⟨
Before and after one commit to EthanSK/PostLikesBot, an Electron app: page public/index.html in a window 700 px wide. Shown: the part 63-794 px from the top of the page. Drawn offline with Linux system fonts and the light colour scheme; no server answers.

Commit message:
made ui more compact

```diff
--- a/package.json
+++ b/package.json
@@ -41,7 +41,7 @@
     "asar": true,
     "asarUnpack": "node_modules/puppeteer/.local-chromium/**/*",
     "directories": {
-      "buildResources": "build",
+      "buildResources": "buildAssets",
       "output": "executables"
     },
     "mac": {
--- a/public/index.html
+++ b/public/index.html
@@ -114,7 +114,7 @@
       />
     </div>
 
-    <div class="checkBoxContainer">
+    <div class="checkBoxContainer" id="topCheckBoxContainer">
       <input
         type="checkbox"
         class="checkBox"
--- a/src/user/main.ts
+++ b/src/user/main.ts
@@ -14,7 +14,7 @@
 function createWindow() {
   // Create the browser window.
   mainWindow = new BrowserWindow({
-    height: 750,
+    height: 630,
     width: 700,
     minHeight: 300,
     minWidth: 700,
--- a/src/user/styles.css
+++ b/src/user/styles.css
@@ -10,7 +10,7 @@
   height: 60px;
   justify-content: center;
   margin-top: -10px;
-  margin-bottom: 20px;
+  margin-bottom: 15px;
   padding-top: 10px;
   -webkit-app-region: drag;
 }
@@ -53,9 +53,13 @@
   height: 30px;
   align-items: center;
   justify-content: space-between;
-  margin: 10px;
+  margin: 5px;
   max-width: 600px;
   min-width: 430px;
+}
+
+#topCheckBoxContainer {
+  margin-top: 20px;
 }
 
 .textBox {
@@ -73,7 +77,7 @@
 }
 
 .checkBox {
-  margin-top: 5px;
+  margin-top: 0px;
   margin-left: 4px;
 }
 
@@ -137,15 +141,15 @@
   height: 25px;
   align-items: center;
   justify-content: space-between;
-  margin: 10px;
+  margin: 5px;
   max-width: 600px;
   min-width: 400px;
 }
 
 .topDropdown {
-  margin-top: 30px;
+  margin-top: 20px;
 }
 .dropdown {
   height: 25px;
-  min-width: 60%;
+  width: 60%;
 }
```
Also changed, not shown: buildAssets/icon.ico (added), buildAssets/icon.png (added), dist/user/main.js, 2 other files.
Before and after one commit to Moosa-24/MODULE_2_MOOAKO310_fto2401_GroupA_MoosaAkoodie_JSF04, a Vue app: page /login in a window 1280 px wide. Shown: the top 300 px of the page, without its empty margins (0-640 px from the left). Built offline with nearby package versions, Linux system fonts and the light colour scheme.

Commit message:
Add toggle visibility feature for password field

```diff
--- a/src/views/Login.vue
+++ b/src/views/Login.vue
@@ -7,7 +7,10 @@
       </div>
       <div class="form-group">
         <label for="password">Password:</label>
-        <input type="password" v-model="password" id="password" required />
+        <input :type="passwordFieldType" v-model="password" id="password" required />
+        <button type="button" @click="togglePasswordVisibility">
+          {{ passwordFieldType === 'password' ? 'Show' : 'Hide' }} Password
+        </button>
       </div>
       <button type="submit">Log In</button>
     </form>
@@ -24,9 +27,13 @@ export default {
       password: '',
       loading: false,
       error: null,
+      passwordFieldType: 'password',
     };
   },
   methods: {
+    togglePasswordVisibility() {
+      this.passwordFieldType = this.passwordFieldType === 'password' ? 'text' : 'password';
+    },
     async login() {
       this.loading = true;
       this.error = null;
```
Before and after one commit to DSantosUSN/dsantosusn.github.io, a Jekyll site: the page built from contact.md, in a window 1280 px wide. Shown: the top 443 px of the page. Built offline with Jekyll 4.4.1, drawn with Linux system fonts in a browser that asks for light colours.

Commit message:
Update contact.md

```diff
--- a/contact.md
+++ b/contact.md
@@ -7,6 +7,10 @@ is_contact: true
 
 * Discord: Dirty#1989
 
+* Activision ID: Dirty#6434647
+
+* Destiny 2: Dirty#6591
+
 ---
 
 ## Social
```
⟩
Each line above that contains the word "package" must be copied.

--- a/package.json
+++ b/package.json
Before and after one commit to Moosa-24/MODULE_2_MOOAKO310_fto2401_GroupA_MoosaAkoodie_JSF04, a Vue app: page /login in a window 1280 px wide. Shown: the top 300 px of the page, without its empty margins (0-640 px from the left). Built offline with nearby package versions, Linux system fonts and the light colour scheme.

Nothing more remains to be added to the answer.